APOPTOSIS: programmed cell death HAYFLICK'S NUMBER: said that cells divided a finite number of times, and then they die.

They divided about 50 times. He was dealing with cells in tissue culture in a glass bottle.

In a biological sense, SEXUAL REPRODUCTION involves exchange of genetic material between 2 different individuals.

MUTATION: a change in the genetic material METABOLISM: all chemical reactions that occur in a living cell/organism 2. NEUROENDOCRINE THEORY: endocrine system regulates by the secretion of hormones, and the nervous system relates electrical currents. They are our regulatory systems and so impact on aging.

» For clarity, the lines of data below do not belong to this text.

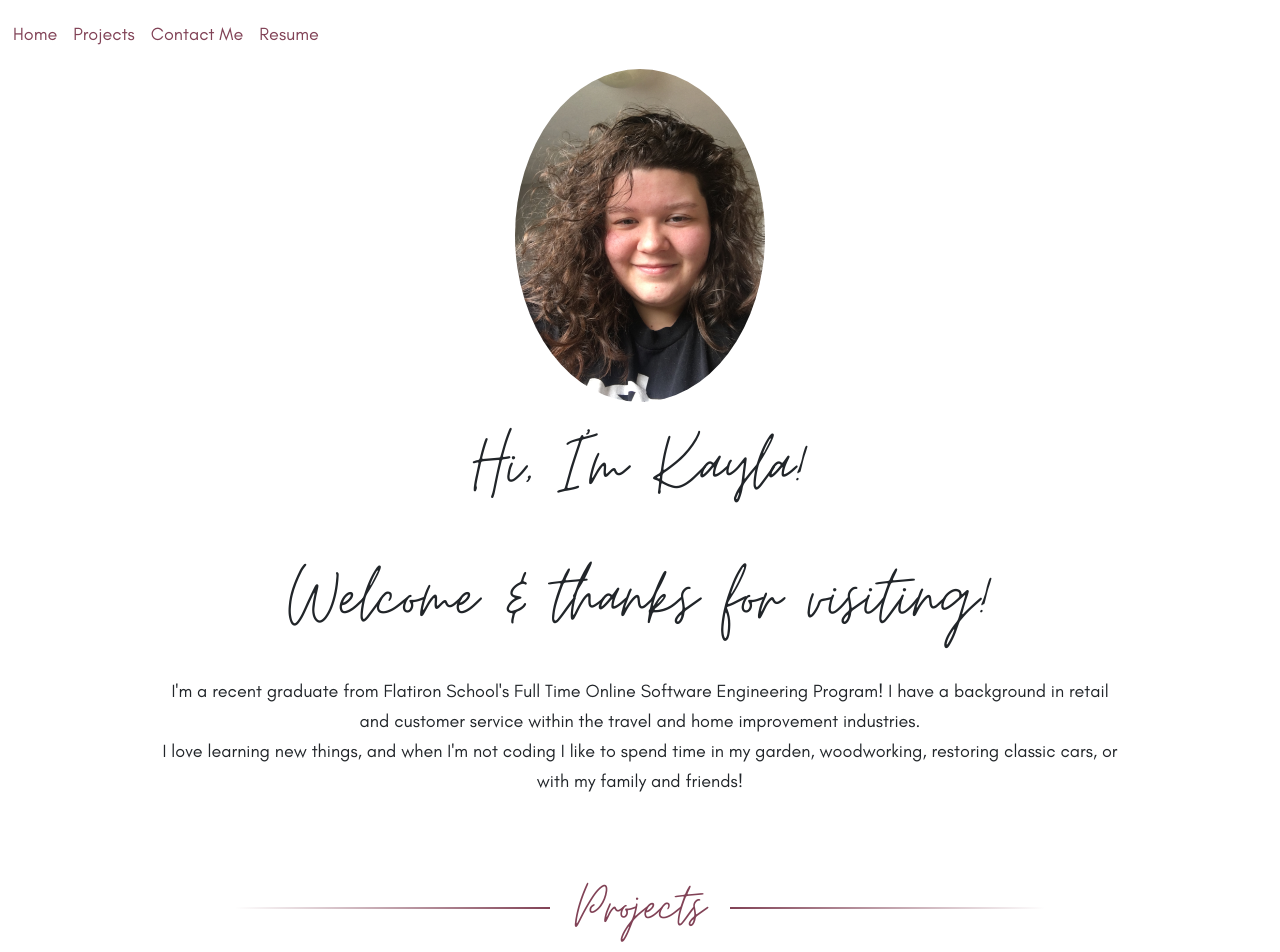
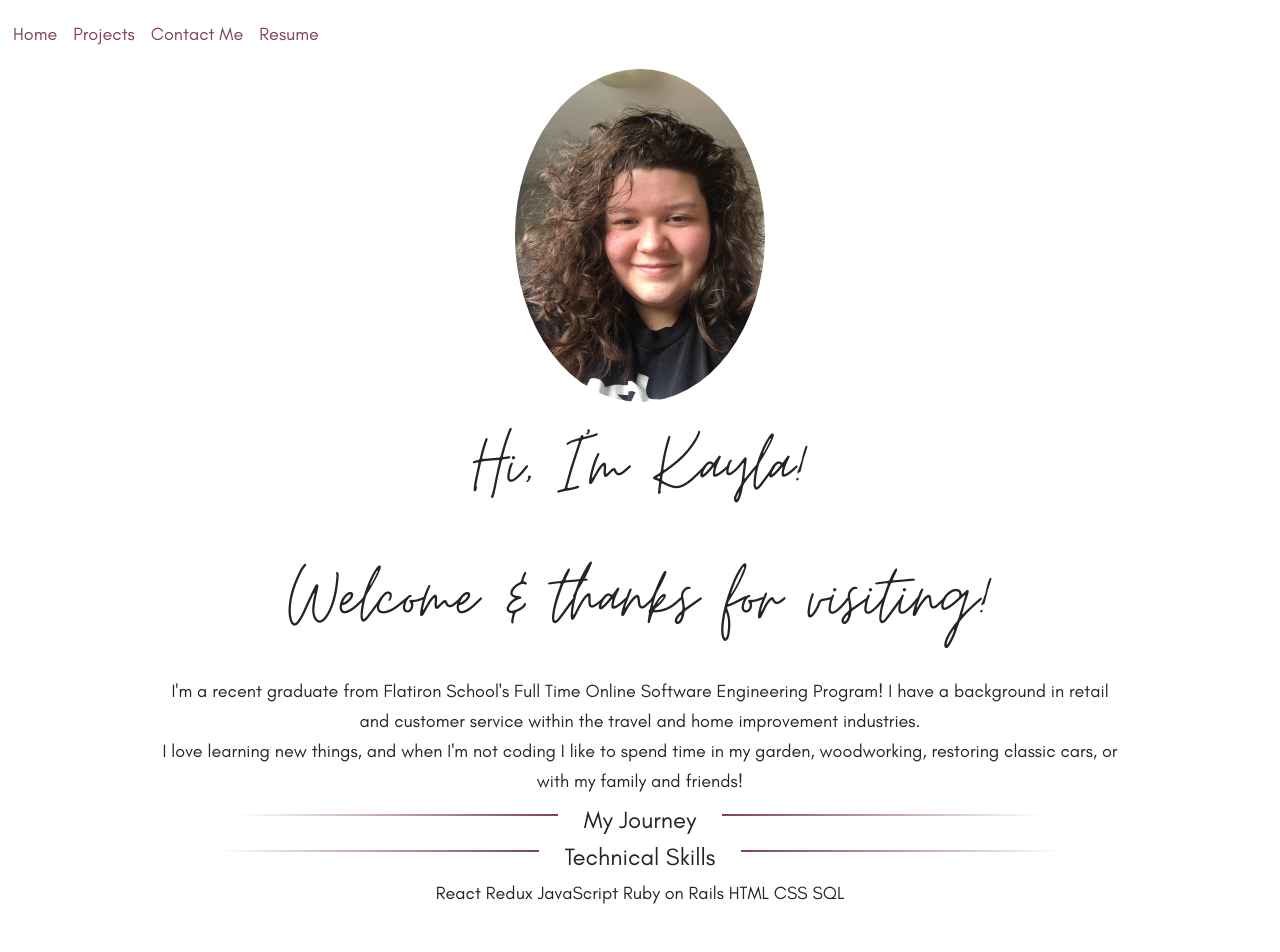
Before and after one commit to HeartyRhombus/HeartyRhombus.github.io, a React (Create React App) app: page / in a window 1280 px wide. Shown: the top 952 px of the page. Built offline with nearby package versions, Linux system fonts and the light colour scheme.

Commit message:
stub out new my journey & tech stack components

```diff
--- /dev/null
+++ b/src/components/Journey.js
@@ -0,0 +1,15 @@
+import React, { Component } from 'react';
+
+class Journey extends Component {
+    render() {
+        return (
+            <>
+                <h4 className="hr-title" id="my-journey-title">
+                    My Journey
+                </h4>
+            </>
+        );
+    }
+}
+
+export default Journey;
--- /dev/null
+++ b/src/components/TechStack.js
@@ -0,0 +1,24 @@
+import React, { Component } from 'react';
+
+class TechStack extends Component {
+    render() {
+        return (
+            <>
+                <h4 className="hr-title" id="tech-stack-title">
+                    Technical Skills
+                </h4>
+                <p>
+                    React
+                    Redux
+                    JavaScript
+                    Ruby on Rails
+                    HTML
+                    CSS
+                    SQL
+                </p>
+            </>
+        );
+    }
+}
+
+export default TechStack;
--- a/src/containers/AboutContainer.js
+++ b/src/containers/AboutContainer.js
@@ -1,5 +1,7 @@
 import React, { Component } from 'react';
 import AboutComponent from '../components/AboutComponent';
+import Journey from '../components/Journey'
+import TechStack from '../components/TechStack'
 import profilePic from '../images/IMG_2745.JPG'
 
 
@@ -19,6 +21,8 @@ class AboutContainer extends Component {
                     Welcome & thanks for visiting!
                 </div>
                 <AboutComponent />
+                <Journey />
+                <TechStack />
             </div>
         );
     }
```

3. WEAR & TEAR THEORY: as you use your body it begins to wear-out, and so it ages.

4. SOMATIC MUTATION THEORY: (Somatic cells are all cells in the body except for mature reproductive cells (having 46 chromosomes)). This theory supposes a change or mutation in our DNA.

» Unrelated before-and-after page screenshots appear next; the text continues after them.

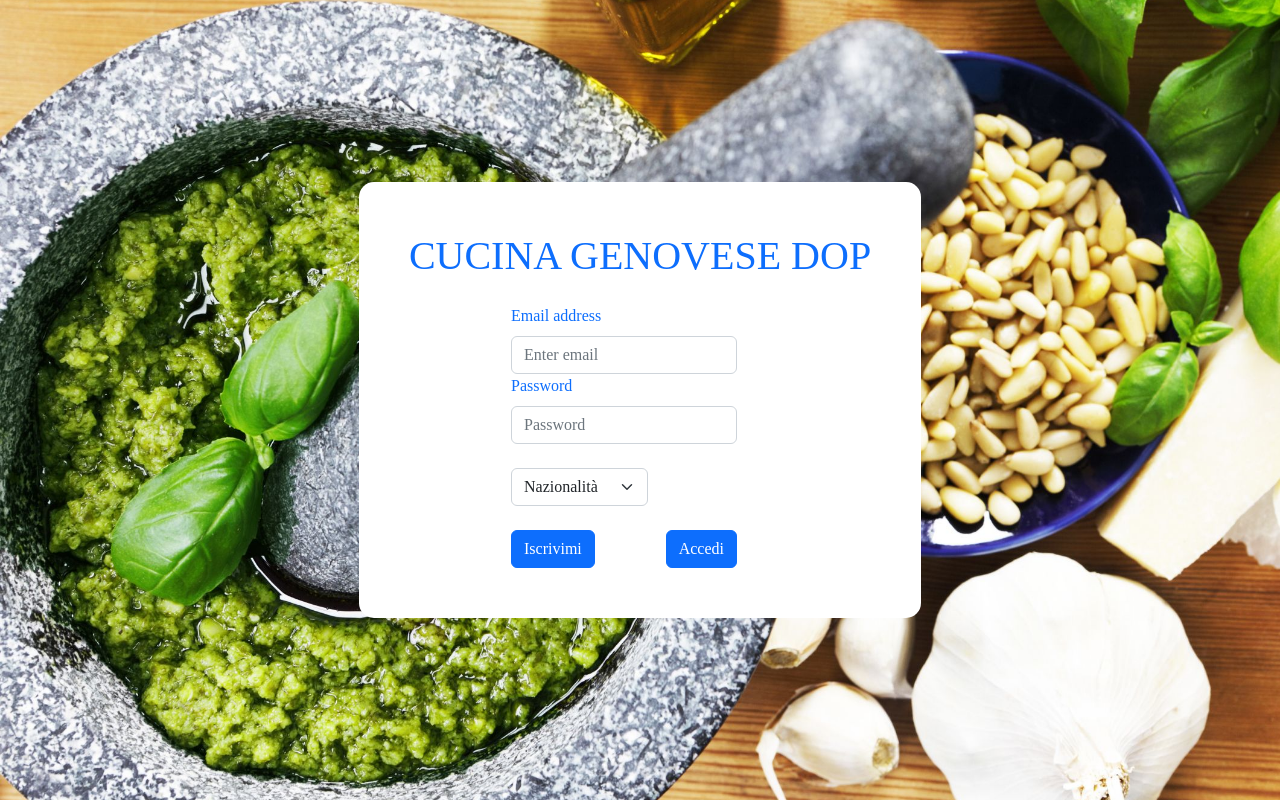
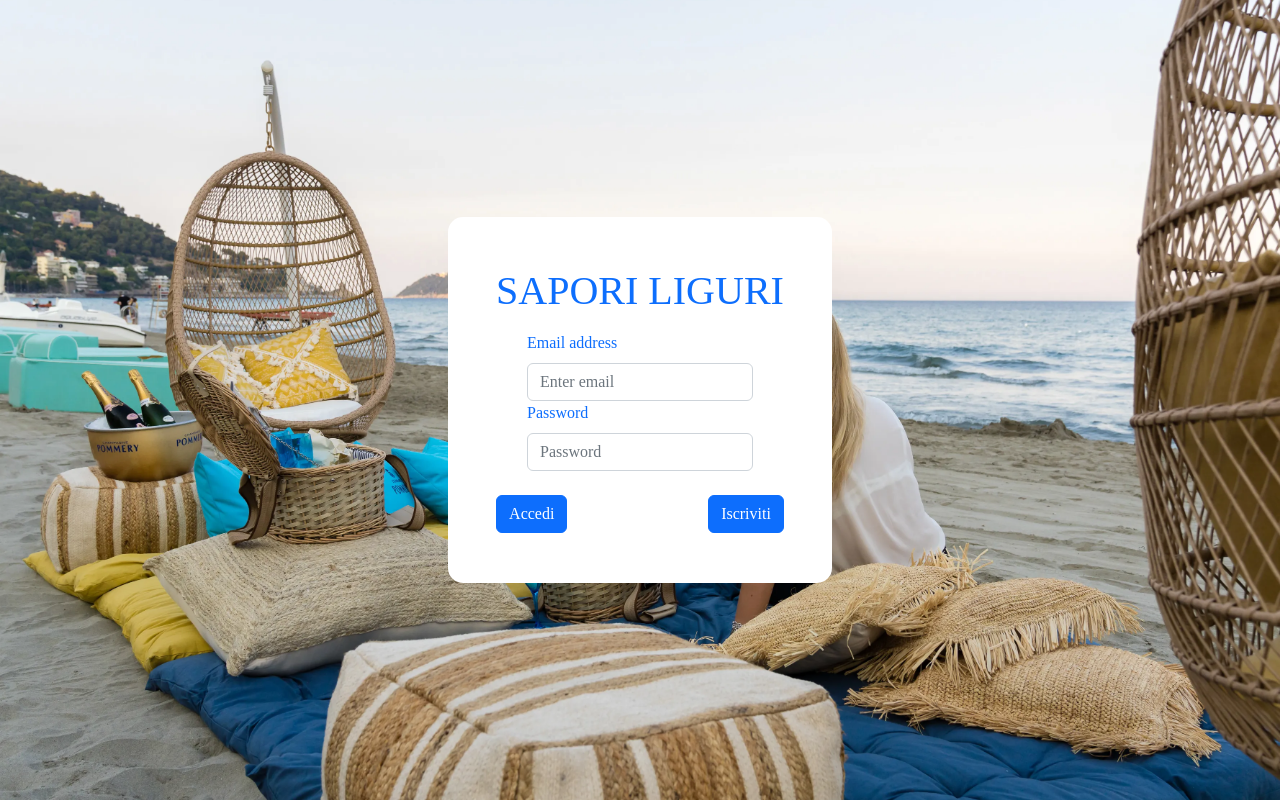
Before and after one commit to Vallerga/login-form-react-exercise, a React (Create React App) app: page / in a window 1280 px wide. Built offline with nearby package versions, Linux system fonts and the light colour scheme.

Commit message:
login page implemented check mail and pass
check mail and pass is present

```diff
--- a/src/App.css
+++ b/src/App.css
@@ -13,6 +13,7 @@ body {
 
 .justifyCSS {
     text-align: justify;
+    padding: 0 10px;
 }
 
 .width100 {
@@ -28,24 +29,6 @@ body {
     top: 0;
 }
 
-.loginBG {
-    width: 100%;
-    height: 100%;
-    left: 0;
-    top: 0;
-    z-index: 5;
-    object-fit: cover;
-}
-
-.tableBG {
-    width: 100%;
-    height: 100%;
-    left: 0;
-    top: 0;
-    z-index: 5;
-    object-fit: cover;
-}
-
 .indexSett {
     z-index: 10;
 }
--- a/src/App.js
+++ b/src/App.js
@@ -6,6 +6,7 @@ import PestoGenovese from './components/PestoGenovese';
 import { createContext, useState } from 'react';
 import databaseBasilico from "./assets/datapesto.json";
 import CardIngrediente from './components/CardIngrediente';
+import Accedi from './components/Accedi';
 
 export const dbBasilicoContext = createContext();
 export const indiceFunction = createContext();
@@ -14,14 +15,17 @@ export const arrContext = createContext();
 
 function App() {
   const [indiceDinamico, setIndiceDinamico] = useState(0)
+  const [iscritti, setIscritti] = useState([])
+
   const handleClick = (arg) => {
     setIndiceDinamico(arg);
   }
   return (
-    <arrContext.Provider value={[databaseBasilico, handleClick, indiceDinamico]}>
+    <arrContext.Provider value={[databaseBasilico, handleClick, indiceDinamico, iscritti, setIscritti]}>
             <BrowserRouter>
               <Routes>
-                <Route path="/" element={<Home />} />
+                <Route path="/" element={<Accedi />} />
+                <Route path="/registrazione" element={<Home />} />
                 <Route path="/pestogenovese" element={<PestoGenovese />} />
                 <Route path="/ingrediente" element={<CardIngrediente />} />
               </Routes>
--- /dev/null
+++ b/src/components/Accedi.jsx
@@ -0,0 +1,46 @@
+import { useContext, useState } from "react";
+import { Button, Form } from "react-bootstrap";
+import { Link, Navigate } from "react-router-dom";
+import { arrContext } from "../App";
+
+const Accedi = () => {
+    const [profile, setProfile] = useState(null);
+    let multipleValContext = useContext(arrContext);
+
+    const handleSubmit2 = (event) => {
+        event.preventDefault();
+        if (multipleValContext)
+            if (multipleValContext[3][0].email.includes(event.target.elements[0].value) && multipleValContext[3][0].password.includes(event.target.elements[1].value))
+                setProfile(true);
+    }
+
+    if (profile !== null) {
+        return <Navigate to="/pestogenovese" />
+    }
+
+    return (
+        <div className="d-flex heightSett align-items-center justify-content-center">
+            <div className="heightSett">
+                <img className="position-absolute imgFullScreen" src={require("../assets/login_foto.webp")} alt="mortaio" />
+            </div>
+            <Form onSubmit={handleSubmit2} className="d-flex flex-column align-items-center text-primary bgHome indexSett px-5">
+                <h1 className="text-primary mb-3">SAPORI LIGURI</h1>
+                <Form.Group controlId="email2">
+                    <Form.Label>Email address</Form.Label>
+                    <Form.Control type="email" placeholder="Enter email" />
+                </Form.Group>
+                <Form.Group className="mb-4" controlId="password2">
+                    <Form.Label>Password</Form.Label>
+                    <Form.Control type="password" placeholder="Password" />
+                </Form.Group>
+                <div className="d-flex align-items-center justify-content-between w-100">
+                    <Button variant="primary" type="submit">
+                        Accedi
+                    </Button>
+                    <Link to={"/registrazione"}><Button type="button">Iscriviti</Button></Link>
+                </div>
+            </Form>
+        </div>
+    )
+}
+export default Accedi;
--- a/src/components/FormIscrizione.jsx
+++ b/src/components/FormIscrizione.jsx
@@ -1,7 +1,10 @@
+import { useContext } from "react";
 import { Button, Form } from "react-bootstrap";
 import { Link } from "react-router-dom";
+import { arrContext } from "../App";
 
 const FormIscrizione = ({ setForm, formOut, setBoolProp, boolProp }) => {
+    let multipleValContext = useContext(arrContext);
 
     const handleSubmit = (event) => {
         event.preventDefault();
@@ -15,6 +18,7 @@ const FormIscrizione = ({ setForm, formOut, setBoolProp, boolProp }) => {
             let newArr = formOut.map((el) => el);
             newArr.push(buffer);
             setForm(newArr)
+            multipleValContext[4](newArr)
             setBoolProp(true);
             event.target.reset();
 
@@ -46,7 +50,7 @@ const FormIscrizione = ({ setForm, formOut, setBoolProp, boolProp }) => {
                 <Button variant="primary" type="submit">
                     Iscrivimi
                 </Button>
-                <Link to={"/pestogenovese"}><Button type="button">Accedi</Button></Link>
+                <Link to={"/"}><Button type="button">Login</Button></Link>
                     </div>
             </Form>
         </div>
--- a/src/components/Home.jsx
+++ b/src/components/Home.jsx
@@ -9,7 +9,7 @@ const Home = () => {
     <>
       <div className="indexSett position-relative d-flex align-items-center justify-content-center">
         <div className="heightSett">
-          <img className="position-absolute loginBG" src={require("../assets/mortaio.jpg")} alt="mortaio" />
+          <img className="position-absolute imgFullScreen" src={require("../assets/mortaio.jpg")} alt="mortaio" />
         </div>
         <div className="indexSett bgHome">
           <h1 className="text-center text-primary pb-3">CUCINA GENOVESE DOP</h1>
--- a/src/components/PestoGenovese.jsx
+++ b/src/components/PestoGenovese.jsx
@@ -10,7 +10,7 @@ const PestoGenovese = () => {
         <>
             <div className="position-relative d-flex align-items-center justify-content-center">
                 <div className="heightSett">
-                    <img className="position-absolute tableBG" src={require("../assets/pesto_tabella.webp")} alt="mortaio" />
+                    <img className="position-absolute imgFullScreen" src={require("../assets/pesto_tabella.webp")} alt="mortaio" />
                 </div>
                 <div className="d-flex flex-column align-items-center bgHome indexSett pt-4">
                     <h1 className="text-primary mb-3">INGREDIENTI</h1>
```
Also changed, not shown: src/assets/login_foto.webp (added).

5. DNA REPAIR THEORY: recognizes a change in the DNA, and so it repairs itself. As people age, it does...